■ **Exercise details**
The answer is every line of the records that holds the word "utils", copied in full.

Start of Records for this exercise

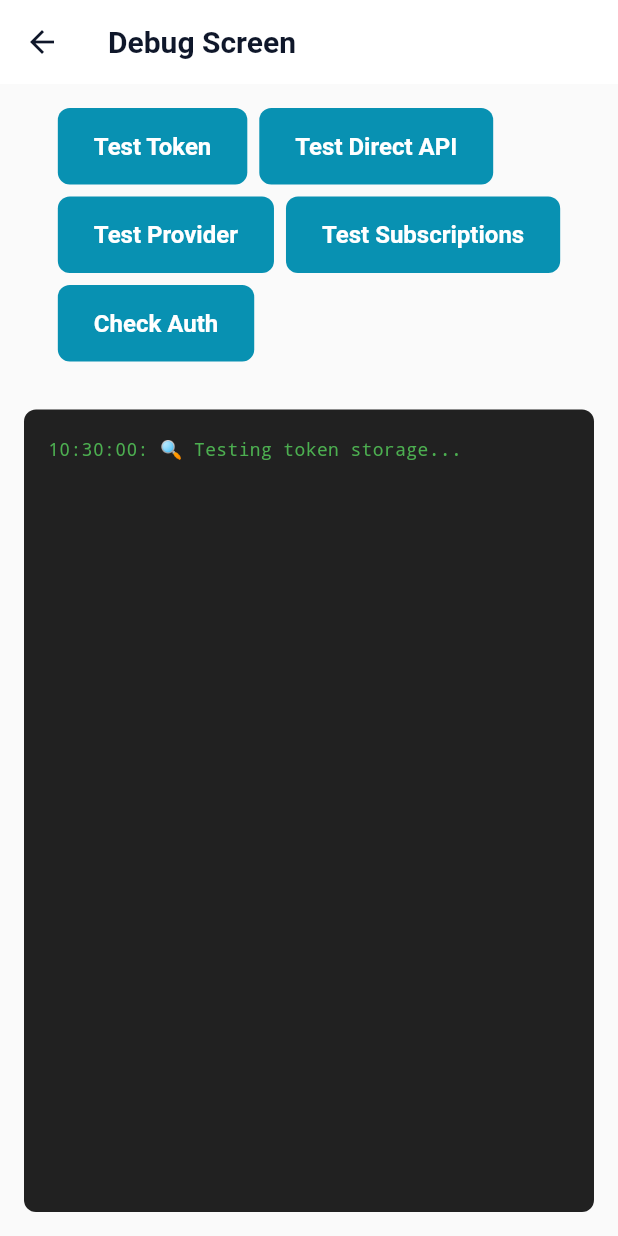
After one commit to sampatel3/tali, a Flutter app: the DebugScreen screen opened by its route, after a tap on "Test Token", on a phone screen of 412 x 824 dp. The commit adds this screen. Run offline on Flutter 3.47's test engine with Material 3 defaults, Android fonts, the phone set to English and light mode, and no system bars; our stand-ins replace dio, equatable, file_picker, fl_chart, flutter_secure_storage, go_router; accounts and stored records are empty.

Commit message:
wip: transactions, subscriptions and settings changes
Uncommitted work found on disk during the repo cleanup; committing so it
survives removal of the local clone.

```diff
--- a/lib/core/config/app_router.dart
+++ b/lib/core/config/app_router.dart
@@ -9,6 +9,7 @@ import '../../features/settings/screens/settings_screen.dart';
 import '../../features/settings/screens/uae_services_screen.dart';
 import '../../features/settings/screens/bank_accounts_screen.dart';
 import '../../features/settings/screens/upload_statement_screen.dart';
+import '../../features/debug/debug_screen.dart';
 
 class AppRouter {
   static final GoRouter router = GoRouter(
@@ -57,6 +58,11 @@ class AppRouter {
         builder: (context, state) => const TransactionsScreen(),
       ),
       GoRoute(
+        path: '/debug',
+        name: 'debug',
+        builder: (context, state) => const DebugScreen(),
+      ),
+      GoRoute(
         path: '/settings',
         name: 'settings',
         builder: (context, state) => const SettingsScreen(),
--- a/lib/core/utils/api_client.dart
+++ b/lib/core/utils/api_client.dart
@@ -27,12 +27,21 @@ class ApiClient {
         final token = await _storage.read(key: AppConstants.keyAccessToken);
         if (token != null) {
           options.headers['Authorization'] = 'Bearer $token';
+          print('API Request: ${options.method} ${options.path}');
+          print('Token present: ${token.substring(0, 20)}...');
+        } else {
+          print('API Request: ${options.method} ${options.path} - NO TOKEN!');
         }
         return handler.next(options);
       },
       onError: (error, handler) async {
+        print('API Error: ${error.response?.statusCode} - ${error.message}');
+        if (error.response != null) {
+          print('Error response: ${error.response?.data}');
+        }
         // Handle 401 errors and refresh token
         if (error.response?.statusCode == 401) {
+          print('401 Unauthorized - attempting token refresh...');
           try {
             await _refreshToken();
             // Retry the request
@@ -42,6 +51,7 @@ class ApiClient {
             final response = await _dio.fetch(opts);
             return handler.resolve(response);
           } catch (e) {
+            print('Token refresh failed: $e');
             // If refresh fails, clear tokens and redirect to login
             await _storage.delete(key: AppConstants.keyAccessToken);
             await _storage.delete(key: AppConstants.keyRefreshToken);
@@ -49,6 +59,14 @@ class ApiClient {
           }
         }
         return handler.next(error);
+      },
+      onResponse: (response, handler) {
+        print('API Response: ${response.statusCode} ${response.requestOptions.path}');
+        if (response.requestOptions.path.contains('transactions')) {
+          print('Transactions response data keys: ${(response.data as Map).keys}');
+          print('Transactions count: ${(response.data as Map)['transactions']?.length ?? 'null'}');
+        }
+        return handler.next(response);
       },
     ));
   }
--- /dev/null
+++ b/lib/features/debug/debug_screen.dart
@@ -0,0 +1,190 @@
+import 'package:flutter/material.dart';
+import 'package:provider/provider.dart';
+import '../../core/utils/api_client.dart';
+import '../../core/config/api_config.dart';
+import '../../features/auth/providers/auth_provider.dart';
+import '../../features/transactions/providers/transaction_provider.dart';
+import '../../features/subscriptions/providers/subscription_provider.dart';
+import 'package:flutter_secure_storage/flutter_secure_storage.dart';
+import '../../core/constants/app_constants.dart';
+
+class DebugScreen extends StatefulWidget {
+  const DebugScreen({super.key});
+
+  @override
+  State<DebugScreen> createState() => _DebugScreenState();
+}
+
+class _DebugScreenState extends State<DebugScreen> {
+  final List<String> _logs = [];
+  bool _isLoading = false;
+
+  void _addLog(String message) {
+    setState(() {
+      _logs.add('${DateTime.now().toString().substring(11, 19)}: $message');
+    });
+    print(message);
+  }
+
+  Future<void> _testToken() async {
+    _addLog('🔍 Testing token storage...');
+    final storage = const FlutterSecureStorage();
+    final token = await storage.read(key: AppConstants.keyAccessToken);
+    if (token != null) {
+      _addLog('✅ Token found: ${token.substring(0, 30)}...');
+    } else {
+      _addLog('❌ NO TOKEN FOUND!');
+    }
+  }
+
+  Future<void> _testDirectAPI() async {
+    _addLog('🔍 Testing direct API call...');
+    setState(() => _isLoading = true);
+
+    try {
+      final storage = const FlutterSecureStorage();
+      final token = await storage.read(key: AppConstants.keyAccessToken);
+
+      if (token == null) {
+        _addLog('❌ Cannot test API - no token');
+        return;
+      }
+
+      final apiClient = ApiClient();
+      final response = await apiClient.get(ApiConfig.transactions, queryParameters: {'limit': '5'});
+
+      _addLog('✅ API Response Status: ${response.statusCode}');
+      _addLog('✅ Response keys: ${(response.data as Map).keys}');
+      _addLog('✅ Transactions count: ${(response.data as Map)['transactions']?.length ?? 'null'}');
+
+      if ((response.data as Map)['transactions'] != null) {
+        final txs = (response.data as Map)['transactions'] as List;
+        if (txs.isNotEmpty) {
+          _addLog('✅ First transaction: ${txs[0]}');
+        }
+      }
+    } catch (e) {
+      _addLog('❌ API Error: $e');
+    } finally {
+      setState(() => _isLoading = false);
+    }
+  }
+
+  Future<void> _testProvider() async {
+    _addLog('🔍 Testing TransactionProvider...');
+    setState(() => _isLoading = true);
+
+    try {
+      final provider = context.read<TransactionProvider>();
+      await provider.loadTransactions();
+
+      _addLog('✅ Provider transactions count: ${provider.transactions.length}');
+      _addLog('✅ Provider isLoading: ${provider.isLoading}');
+      _addLog('✅ Provider error: ${provider.error ?? 'none'}');
+
+      if (provider.transactions.isNotEmpty) {
+        _addLog('✅ First transaction: ${provider.transactions[0].merchantName} - ${provider.transactions[0].amount}');
+      }
+    } catch (e) {
+      _addLog('❌ Provider Error: $e');
+    } finally {
+      setState(() => _isLoading = false);
+    }
+  }
+
+  Future<void> _testSubscriptions() async {
+    _addLog('🔍 Testing SubscriptionProvider...');
+    setState(() => _isLoading = true);
+
+    try {
+      final provider = context.read<SubscriptionProvider>();
+      await provider.loadSubscriptions();
+
+      _addLog('✅ Provider subscriptions count: ${provider.subscriptions.length}');
+      _addLog('✅ Provider isLoading: ${provider.isLoading}');
+      _addLog('✅ Provider error: ${provider.error ?? 'none'}');
+    } catch (e) {
+      _addLog('❌ Provider Error: $e');
+    } finally {
+      setState(() => _isLoading = false);
+    }
+  }
+
+  @override
+  Widget build(BuildContext context) {
+    return Scaffold(
+      appBar: AppBar(
+        title: const Text('Debug Screen'),
+        leading: IconButton(
+          icon: const Icon(Icons.arrow_back),
+          onPressed: () => Navigator.pop(context),
+        ),
+      ),
+      body: Column(
+        children: [
+          Padding(
+            padding: const EdgeInsets.all(16.0),
+            child: Wrap(
+              spacing: 8,
+              runSpacing: 8,
+              children: [
+                ElevatedButton(
+                  onPressed: _isLoading ? null : _testToken,
+                  child: const Text('Test Token'),
+                ),
+                ElevatedButton(
+                  onPressed: _isLoading ? null : _testDirectAPI,
+                  child: const Text('Test Direct API'),
+                ),
+                ElevatedButton(
+                  onPressed: _isLoading ? null : _testProvider,
+                  child: const Text('Test Provider'),
+                ),
+                ElevatedButton(
+                  onPressed: _isLoading ? null : _testSubscriptions,
+                  child: const Text('Test Subscriptions'),
+                ),
+                Consumer<AuthProvider>(
+                  builder: (context, auth, _) => ElevatedButton(
+                    onPressed: () {
+                      _addLog('🔍 Auth Status: ${auth.status}');
+                      _addLog('🔍 Auth User: ${auth.user?.email ?? 'null'}');
+                      _addLog('🔍 Auth Error: ${auth.error ?? 'none'}');
+                    },
+                    child: const Text('Check Auth'),
+                  ),
+                ),
+              ],
+            ),
+          ),
+          Expanded(
+            child: Container(
+              margin: const EdgeInsets.all(16),
+              padding: const EdgeInsets.all(16),
+              decoration: BoxDecoration(
+                color: Colors.grey[900],
+                borderRadius: BorderRadius.circular(8),
+              ),
+              child: ListView.builder(
+                itemCount: _logs.length,
+                itemBuilder: (context, index) {
+                  return Padding(
+                    padding: const EdgeInsets.symmetric(vertical: 2),
+                    child: Text(
+                      _logs[index],
+                      style: const TextStyle(
+                        color: Colors.green,
+                        fontFamily: 'monospace',
+                        fontSize: 12,
+                      ),
+                    ),
+                  );
+                },
+              ),
+            ),
+          ),
+        ],
+      ),
+    );
+  }
+}
--- a/lib/features/settings/screens/settings_screen.dart
+++ b/lib/features/settings/screens/settings_screen.dart
@@ -156,6 +156,16 @@ class _SettingsScreenState extends State<SettingsScreen> {
               onTap: () {
                 _showLanguageDialog(context);
               },
+            ),
+            const Divider(height: 1),
+
+            // Developer Section (for debugging)
+            _buildSectionHeader('Developer'),
+            _buildNavigationTile(
+              icon: Icons.bug_report_rounded,
+              title: 'Debug Tools',
+              subtitle: 'Test API and data loading',
+              onTap: () => context.push('/debug'),
             ),
             const Divider(height: 1),
 
--- a/lib/features/subscriptions/providers/subscription_provider.dart
+++ b/lib/features/subscriptions/providers/subscription_provider.dart
@@ -18,19 +18,29 @@ class SubscriptionProvider with ChangeNotifier {
   // Load subscriptions
   Future<void> loadSubscriptions({String? status}) async {
     try {
+      print('🔄 SubscriptionProvider.loadSubscriptions() called');
       _isLoading = true;
       _error = null;
       notifyListeners();
 
+      print('📞 Calling _service.getSubscriptions()...');
       final result = await _service.getSubscriptions(status: status);
+      print('✅ Service returned: ${result.keys}');
+
       _subscriptions = result['subscriptions'] as List<SubscriptionModel>;
       _totals = result['totals'] as Map<String, dynamic>?;
 
+      print('✅ Parsed ${_subscriptions.length} subscriptions');
+      print('✅ Totals: $_totals');
+
       _isLoading = false;
       notifyListeners();
+      print('✅ Notified listeners with ${_subscriptions.length} subscriptions');
     } catch (e) {
       _error = e.toString();
       _isLoading = false;
+      print('❌ Error loading subscriptions: $e');
+      print('❌ Stack trace: ${StackTrace.current}');
       notifyListeners();
     }
   }
```
Also changed, not shown: lib/data/models/subscription_model.dart (+25 -9 lines), lib/data/models/transaction_model.dart (+28 -7 lines), lib/features/transactions/providers/transaction_provider.dart (+14 -1 lines), lib/features/transactions/screens/transactions_screen.dart (+43 -5 lines), lib/features/transactions/services/transaction_service.dart (+44 -3 lines), 1 other file.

End of Records for this exercise

■ **Output of the task**
--- a/lib/core/utils/api_client.dart
+++ b/lib/core/utils/api_client.dart
+import '../../core/utils/api_client.dart';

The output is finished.